NEW YORK (CNN/Money) -
There's no end to the analogies used to describe just how broken the federal tax system is. It's been likened it to an overbuilt house that's crumbling, a floor littered with too much garbage, and a blackboard with no space left to write.
When President Bush set out to overhaul the tax code earlier this year, he specifically identified a simpler system as one of his primary goals.
On Wednesday, reducing the complexity of income taxes was a major theme as the nine-member bipartisan panel studying concrete ways to fix the system held its 10th public meeting. One panel member called simplification of the code "paramount" and "our main objective."
In the nearly two decades since Congress last cleaned up tax laws, more than 14,400 changes have been made to the Internal Revenue Code. Today the code and its myriad regulations take up nearly 100,000 pages – with a word length that is about 10 times the size of the standard English version of the Bible.
In establishing the President's Advisory Panel on Federal Tax Reform in January, Bush directed the group to finds ways to fix the current system as one of a handful of proposals expected by the end of September in preparation for a legislative push in Congress later this year or early 2006.
Bush has not specified what kinds of changes he'd like, whether it's something radical like a national retail sales tax or something more tame like tweaking the current code. On top of a simpler system, however, Bush has said he wants a tax code that is fair, pro-growth and doesn't raise or cut government tax revenues.
It's a tough mandate -- and one that has meant different things to different people. To some, the only way to simplify is to do something radical like toss the current code and start from scratch. That's what proponents of getting rid of income taxes and replacing them with a national sales tax would like (for more about life without the IRS, click here).
Others are pushing for something slightly less radical: a European-style tax system.
For all the dramatic ideas, however, surely there must be a relatively easy way to fix what we've got. It seems hard to believe that the bloated federal tax code and its regulations, at 10 million words, couldn't easily drop a few million words here or there. Consider:
But simple sounds...so simple
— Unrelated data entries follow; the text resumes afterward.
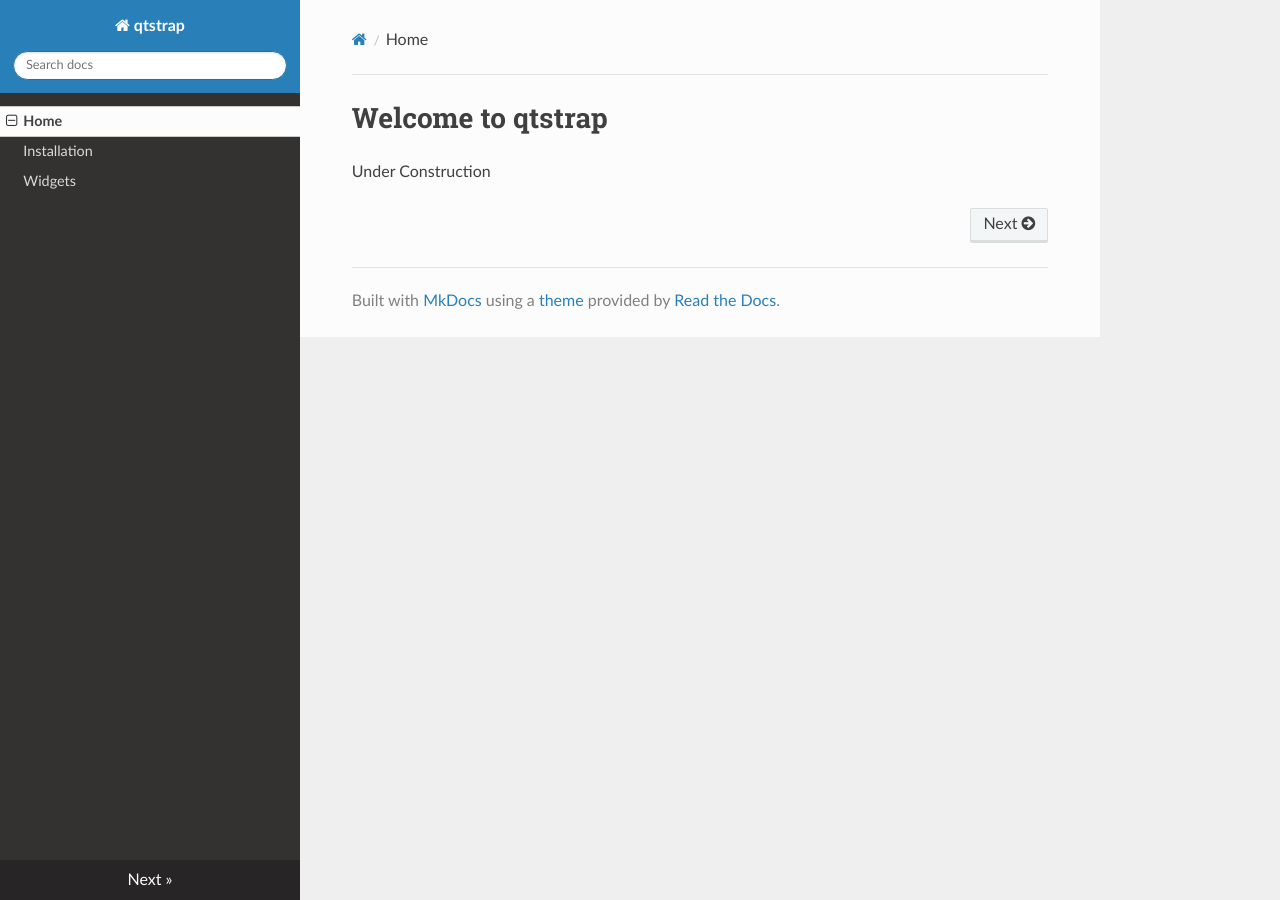
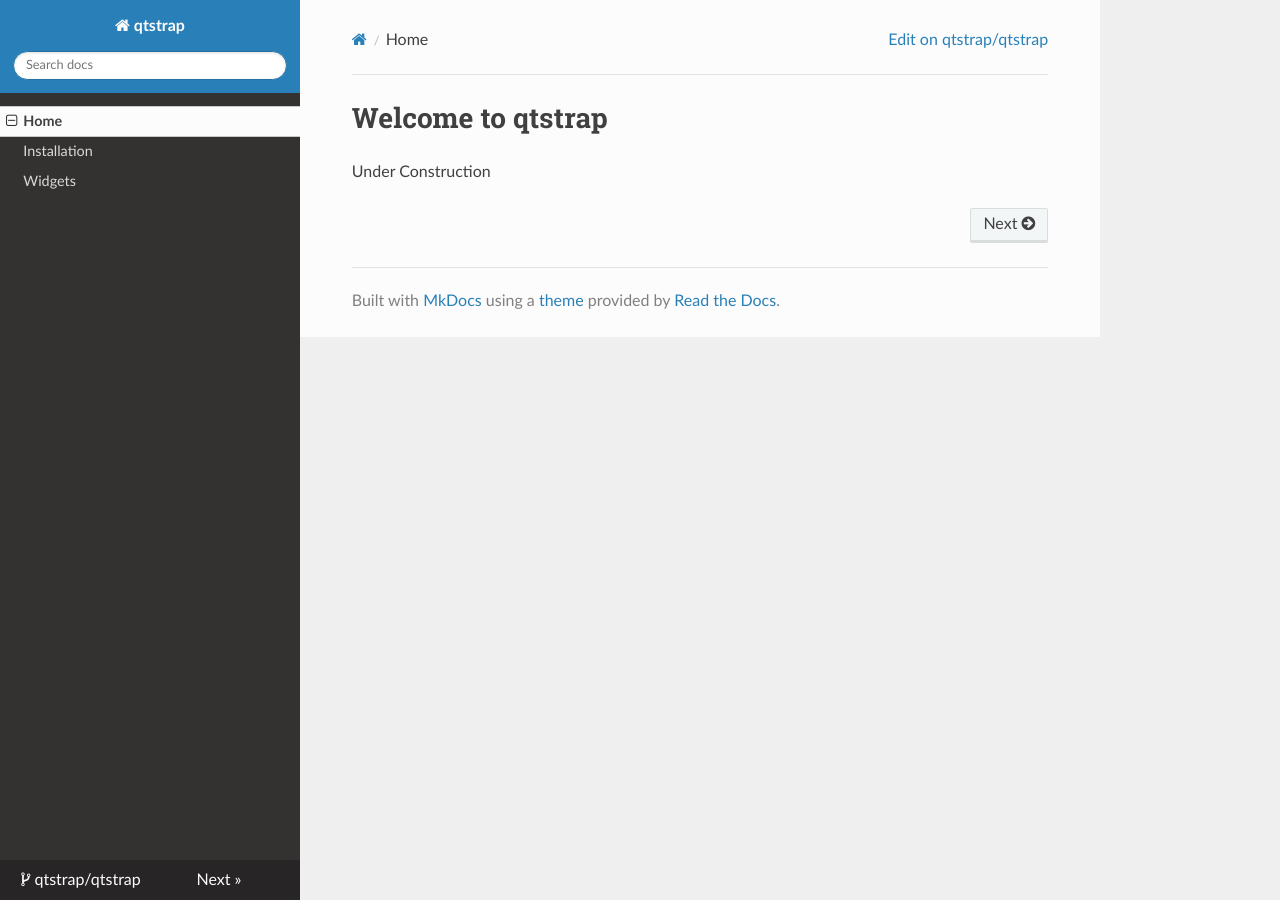
Before and after one commit to qtstrap/qtstrap, an MkDocs documentation site: the page built from docs/index.md, in a window 1280 px wide. Built offline with MkDocs 1.6.1, drawn with Linux system fonts in a browser that asks for light colours; nearby versions of some CDN libraries.

Commit message:
Updated mkdocs.yml

```diff
--- a/mkdocs.yml
+++ b/mkdocs.yml
@@ -1,4 +1,9 @@
 site_name: qtstrap
+site_description: 'qtstrap docs'
+site_author: 'David Kincaid'
+docs_dir: docs/
+repo_name: 'qtstrap/qtstrap'
+repo_url: 'https://github.com/qtstrap/qtstrap'
 theme:
     name: readthedocs
 nav:
```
- Individual taxpayers are subject to at least 13 different tax rates, including six different income tax rates, four capital gains rates, and two dividends rates. Couldn't the panel recommend cutting the number of rates for each category in half?
- The tax code contains about five separate definitions of a "child." Why not one definition with one expiration date? How about.....18, the dawn of adulthood?
- "Qualified higher education" has three different meanings, according to the IRS. Wouldn't one definition do the trick?
- The 15 most common tax benefits for families contain 14 different phase-out periods and nine different calculations of income. Wouldn't less be more?
But the nip and tuck strategy isn't as easy as it sounds.
Simplifying the tax code often means that other key principles of taxation, like fairness and efficiency, get sacrificed, according to Gene Steuerle, a co-director of the Tax Policy Center, a non-profit tax policy analysis group based in Washington, D.C.
"Not every simplification is fair or efficient and not every move to fairness or efficiency is simplifying," said Steuerle, a former Treasury Department official who helped coordinate the 1986 federal tax reform.
As an example, Steuerle cites what would need to happen if two common credits for children -- the child credit and the Earned Income Tax Credit -- were combined for simplicity's sake.
One credit is allowed for children up to the age of 16. The other applies to older children, possibly even through college age. Combining the two credits would require picking a common age. Depending on the age selected, either more families or fewer families would benefit.
And the amount of tax revenues collected would also change. If they decreased, Congress would theoretically have to raise taxes elsewhere to offset the decline to meet Bush's goal of revenue neutrality.
Similarly, there is broad agreement that the alternative minimum tax (AMT), a complex and parallel tax system intended to ensure that the richest Americans pay income tax, is unfairly hitting more middle-income taxpayers every year. But the AMT is expected to contribute an additional $20 billion in tax revenues this year. Abolishing it would mean that Congress would have to raise taxes someplace else (for more on the AMT dilemma, click here).
"I used to believe that you could slay the dragon and get one perfect tax code that everyone would embrace," said Timothy Kane, an economist at the conservative Heritage Foundation. "I've come to realize there will always be competing interests. We're stuck in this eternal battle."
Agreed Steuerle: "Any systemic reform identifies winners and losers The only way to keep everybody whole is the status quo."
To find out more about tax reform and ways to trim your tax bill, click here.